Every entry must come back exactly as it was written.

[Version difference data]
+---+
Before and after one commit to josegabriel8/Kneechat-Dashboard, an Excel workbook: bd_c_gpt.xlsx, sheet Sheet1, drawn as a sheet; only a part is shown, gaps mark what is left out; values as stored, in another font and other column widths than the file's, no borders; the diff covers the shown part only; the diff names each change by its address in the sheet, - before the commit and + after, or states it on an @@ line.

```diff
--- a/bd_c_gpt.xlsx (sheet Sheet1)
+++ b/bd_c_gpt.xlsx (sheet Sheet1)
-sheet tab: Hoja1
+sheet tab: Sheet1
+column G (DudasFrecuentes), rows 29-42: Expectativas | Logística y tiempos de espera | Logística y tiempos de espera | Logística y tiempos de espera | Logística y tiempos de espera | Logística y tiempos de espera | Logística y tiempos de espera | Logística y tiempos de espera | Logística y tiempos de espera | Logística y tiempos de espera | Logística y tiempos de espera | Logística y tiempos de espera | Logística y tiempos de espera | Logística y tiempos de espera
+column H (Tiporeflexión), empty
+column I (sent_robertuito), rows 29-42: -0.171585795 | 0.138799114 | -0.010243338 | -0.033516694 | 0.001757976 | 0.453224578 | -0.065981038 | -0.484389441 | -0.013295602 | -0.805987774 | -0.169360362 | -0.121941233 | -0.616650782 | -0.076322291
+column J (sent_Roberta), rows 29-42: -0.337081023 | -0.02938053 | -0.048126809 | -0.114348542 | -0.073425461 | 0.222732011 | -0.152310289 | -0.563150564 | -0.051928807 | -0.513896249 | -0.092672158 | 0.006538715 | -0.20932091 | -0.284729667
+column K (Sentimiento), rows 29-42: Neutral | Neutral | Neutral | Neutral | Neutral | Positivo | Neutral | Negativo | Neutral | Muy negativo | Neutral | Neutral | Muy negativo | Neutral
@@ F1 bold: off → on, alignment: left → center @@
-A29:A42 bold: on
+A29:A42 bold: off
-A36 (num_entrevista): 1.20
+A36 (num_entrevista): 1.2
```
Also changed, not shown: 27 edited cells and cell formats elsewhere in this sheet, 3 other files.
+---+
| Answer to the exercise |
Before and after one commit to josegabriel8/Kneechat-Dashboard, an Excel workbook: bd_c_gpt.xlsx, sheet Sheet1, drawn as a sheet; only a part is shown, gaps mark what is left out; values as stored, in another font and other column widths than the file's, no borders; the diff covers the shown part only; the diff names each change by its address in the sheet, - before the commit and + after, or states it on an @@ line.

```diff
--- a/bd_c_gpt.xlsx (sheet Sheet1)
+++ b/bd_c_gpt.xlsx (sheet Sheet1)
-sheet tab: Hoja1
+sheet tab: Sheet1
+column G (DudasFrecuentes), rows 29-42: Expectativas | Logística y tiempos de espera | Logística y tiempos de espera | Logística y tiempos de espera | Logística y tiempos de espera | Logística y tiempos de espera | Logística y tiempos de espera | Logística y tiempos de espera | Logística y tiempos de espera | Logística y tiempos de espera | Logística y tiempos de espera | Logística y tiempos de espera | Logística y tiempos de espera | Logística y tiempos de espera
+column H (Tiporeflexión), empty
+column I (sent_robertuito), rows 29-42: -0.171585795 | 0.138799114 | -0.010243338 | -0.033516694 | 0.001757976 | 0.453224578 | -0.065981038 | -0.484389441 | -0.013295602 | -0.805987774 | -0.169360362 | -0.121941233 | -0.616650782 | -0.076322291
+column J (sent_Roberta), rows 29-42: -0.337081023 | -0.02938053 | -0.048126809 | -0.114348542 | -0.073425461 | 0.222732011 | -0.152310289 | -0.563150564 | -0.051928807 | -0.513896249 | -0.092672158 | 0.006538715 | -0.20932091 | -0.284729667
+column K (Sentimiento), rows 29-42: Neutral | Neutral | Neutral | Neutral | Neutral | Positivo | Neutral | Negativo | Neutral | Muy negativo | Neutral | Neutral | Muy negativo | Neutral
@@ F1 bold: off → on, alignment: left → center @@
-A29:A42 bold: on
+A29:A42 bold: off
-A36 (num_entrevista): 1.20
+A36 (num_entrevista): 1.2
```
Also changed, not shown: 27 edited cells and cell formats elsewhere in this sheet, 3 other files.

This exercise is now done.